_Extracted information_:
▶

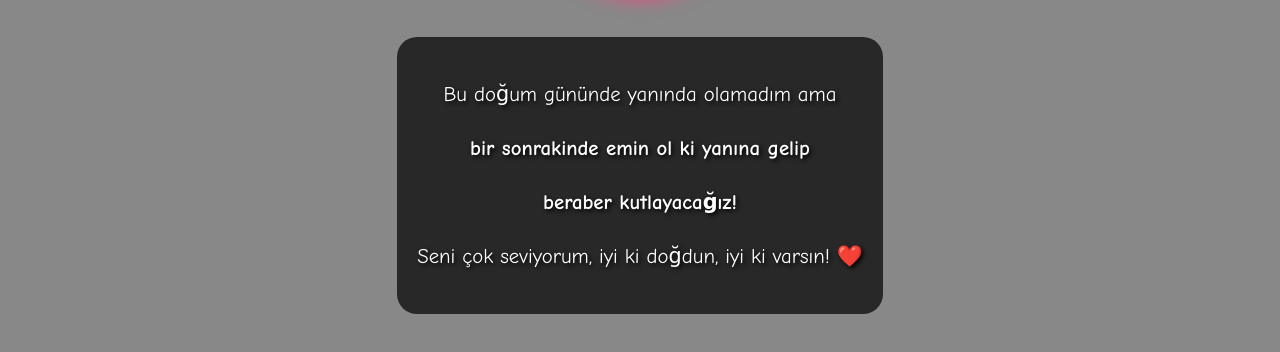
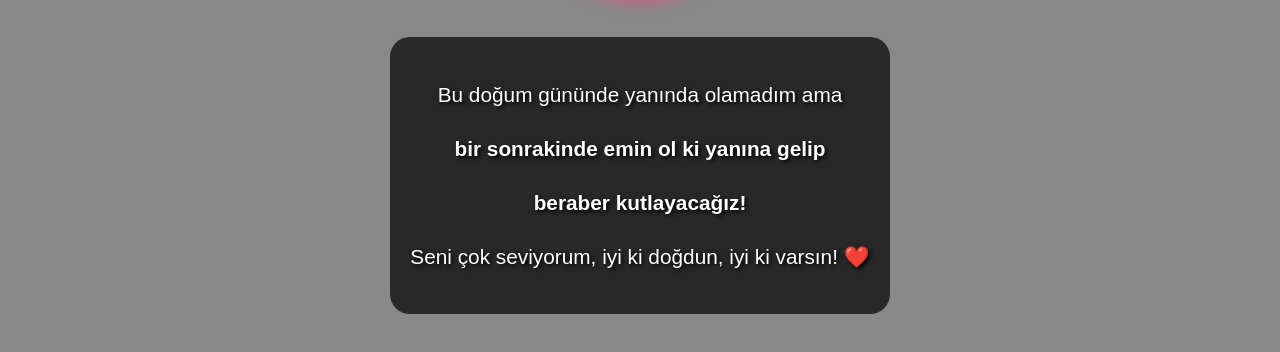
Before and after one commit to AlazOflaz06/irembirthday, a plain HTML site: page index.html in a window 1280 px wide. Shown: the part 434-786 px from the top of the page. Drawn offline with Linux system fonts and the light colour scheme.

Commit message:
Yazı fontu düzeltildi, konfeti tek seferlik yapıldı

```diff
--- a/index.html
+++ b/index.html
@@ -40,6 +40,7 @@
       max-width: 80%;
       font-size: 1.3rem;
       line-height: 1.6;
+      font-family: sans-serif; /* YAZI STİLİ DEĞİŞTİ */
     }
     .foto {
       width: 200px;
```
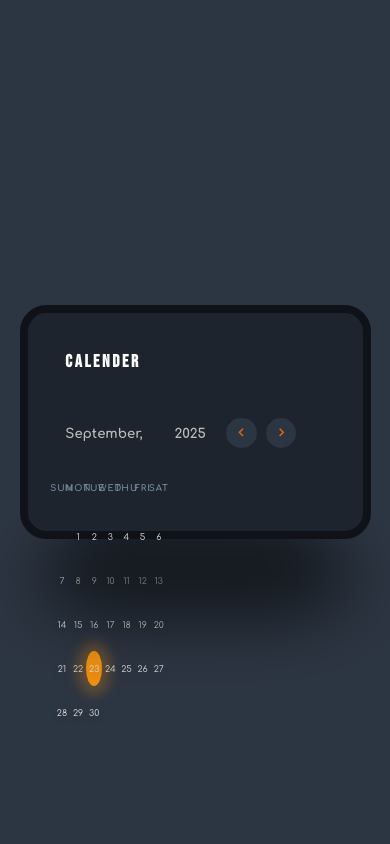
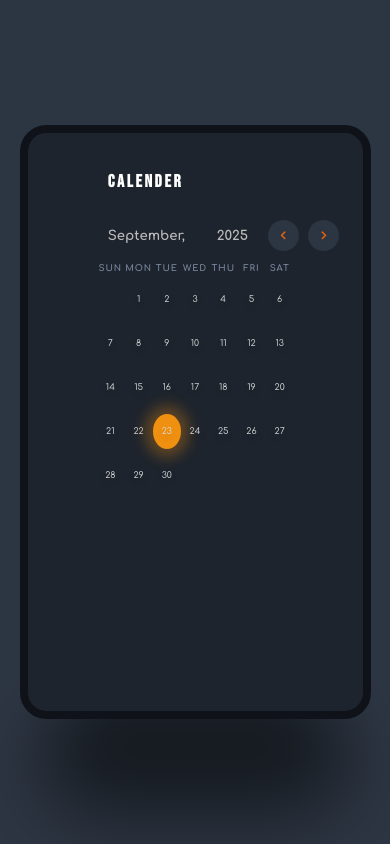
Before and after one commit to TacticalReader/Calendar-App, a React (Vite) app in the folder calender-app/: page / in a window 390 px wide. Built offline with nearby package versions, Linux system fonts and the light colour scheme.

Commit message:
Update CALENDERAPP.css

```diff
--- a/calender-app/src/Components/CALENDERAPP.css
+++ b/calender-app/src/Components/CALENDERAPP.css
@@ -319,4 +319,72 @@
 line-height: 4rem;
 font-weight: bold;
 color: #fff;
+
 }
+
+
+
+
+
+
+@media (max-width: 850px) {
+  .calender-app {
+    aspect-ratio: 3 / 2;
+    flex-direction: column;
+    row-gap: 2rem;
+  }
+  .calender {
+    width: 70%;
+    margin:  auto;
+  }
+  .nevigate-date{
+    margin: 1rem 0;
+  }
+  .weekdays{
+    margin: 1rem 0;
+  }
+  .events {
+    width: 80%;
+  margin: auto;
+  }
+  .event-popup{
+    top: 18%;
+    left: 50%;
+    transform: translateX(-50%);
+    width: 60%;
+    aspect-ratio: 4 / 3 ;
+    row-gap: 1rem;
+  }
+
+  .event-popup-time{
+    width: clamp(5rem, 10cqi, 8rem);
+    font-size: clamp(1.5rem, 3cqi, 2.2rem);
+  }
+
+  .time-input input{
+    width: clamp(5rem, 10cqi, 8rem);
+    font-size: clamp(1.5rem, 3cqi, 2.2rem);
+  }
+  .event-popup textarea{
+    width: clamp(18rem, 35cqi, 28rem);
+}
+  .event-popup textarea::placeholder{
+   font-size: clamp(1rem, 1.5cqi, 2rem);
+}
+.event-popup-btn{
+   width: clamp(18rem, 35cqi, 28rem);
+    font-size: clamp(1.5rem, 3cqi, 2.2rem);
+  }
+  .event-date{
+    font-size: clamp(1rem , 1.4cqi , 1.2rem );
+  }
+
+.event-time{
+    font-size: clamp(1rem , 2cqi , 1.6rem );
+  }
+  .event-text{
+    font-size: clamp(1rem , 2.4cqi , 1.4rem );
+  }
+
+
+}
```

◀

_Exercise_: Please tally the lines of the listing that include the string "popup". Give the total alone.

_Result_: 5